I Want to Show You More by Jamie Quatro
Publisher/Year: Grove Press, 2013
Source: Publisher via NetGalley
What it is: A collection short stories, many of which have elements of fantasy or center on the subject of infidelity.
Why I read it: In this case, my awesomely scientific method behind choosing this book amounted to,”I feel like reading short stories. What does Grove Press have? Ooooh, I like this cover! Oh, and I need a Q author for my A-Z reading challenge. Done!” For real. I don’t even remember reading the book’s description! (Why Grove Press? I trust them enough to go on these random reading journeys of mine because I have yet to read a book I hate that they’ve published.)
What I thought: This is a quirky little collection. I wasn’t expecting Amy Bender-ish weirdness, so running into that in this book was an interesting surprise. As a whole the collection was hit-or-miss for me, but Quatro really is an amazing writer. A lot of the stories are more atmospheric rather than plot-driven, and are instead propelled by the characters’ rich internal lives. Some of my favorites were “Decomposition: A Primer for Promiscuous Housewives,” about a woman whose infidelity manifests itself by the the sudden presence of her dead lover in her bed; “Ladies and Gentlemen of the Pavement,” quite possibly the most disturbing story about running a marathon you will ever read; and “1.7 to Tennessee,” about an 89-year-old woman who decides to take an uncharacteristically long walk.
The Guy’s Guide to Feminism by Michael S. Kimmel and Michael Kaufman
Publisher/Year: Seal Press, 2011
What it is: An A-Z primer on feminism for guys.
Why I read it: I like reading Intro to Feminism-type books.
What I thought: Kimmel and Kaufman give a lot of presentations at schools, and I can see this book being useful in that context.
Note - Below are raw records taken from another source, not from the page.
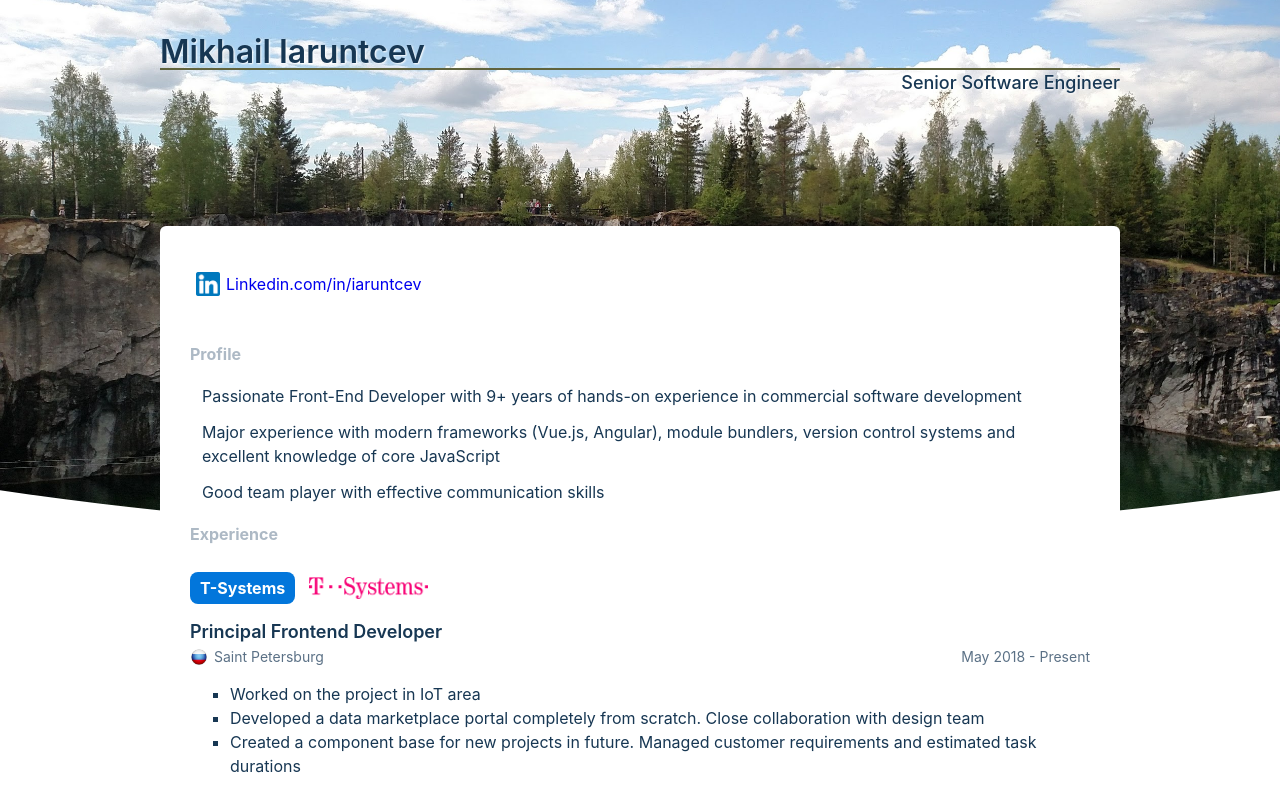
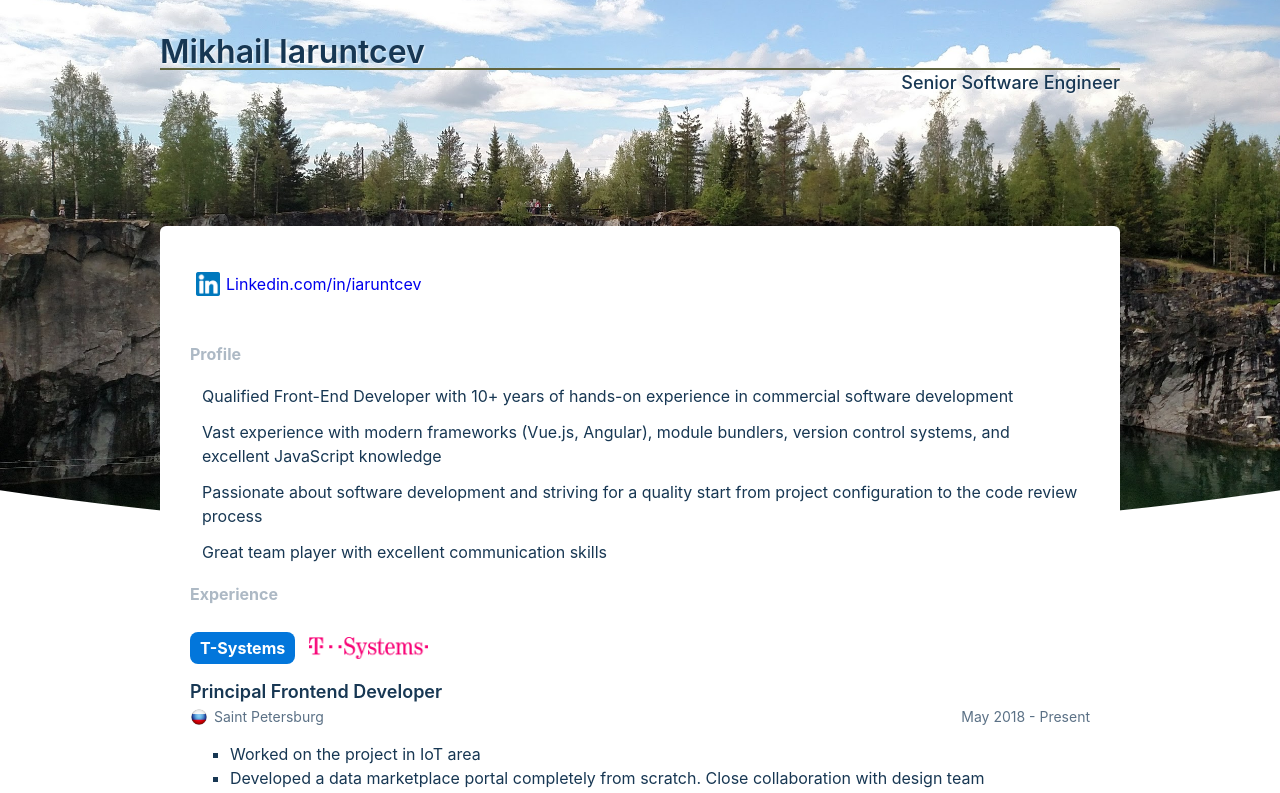
Before and after one commit to KleJ/klej.github.io, a Vue app: page / in a window 1280 px wide. Shown: the top 793 px of the page. Built offline with nearby package versions, Linux system fonts and the light colour scheme.

Commit message:
2022-01: update Profile.vue

```diff
--- a/src/components/Profile.vue
+++ b/src/components/Profile.vue
@@ -14,9 +14,10 @@ export default {
   data() {
     return {
       descriptions: [
-        'Passionate Front-End Developer with 9+ years of hands-on experience in commercial software development',
-        'Major experience with modern frameworks (Vue.js, Angular), module bundlers, version control systems and excellent knowledge of core JavaScript',
-        'Good team player with effective communication skills'
+          'Qualified Front-End Developer with 10+ years of hands-on experience in commercial software development',
+          'Vast experience with modern frameworks (Vue.js, Angular), module bundlers, version control systems, and excellent JavaScript knowledge',
+          'Passionate about software development and striving for a quality start from project configuration to the code review process',
+          'Great team player with excellent communication skills'
       ]
     };
   }
```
The “chapters” are short and touch on dozens of feminist buzz words (H is for Honor Killings, M is for Macho/Machismo, N is for No, V is for Vaginas/Vulvas, etc.; many letters have multiple entries). I could see this book coming in handy in a classroom or in a small group setting; it only takes a minute or two to read most of the chapters, and that would serve as a good starting point for discussion. That said, the book is very, very basic. It’s good for people who have little to no knowledge of feminism, but people with a basic understanding of feminism might not get as much out of it. And personally, I found the style a little grating. Guy jokes are sprinkled in liberally, and I know the whole point is to cater to guys? But sometimes it felt like the equivalent of feminist primers that gear themselves toward teen girls by assuring them that they can still be feminist and wear pink, etc. There’s a market for that, and people do sometimes need those assurances, but it gets annoying after a while.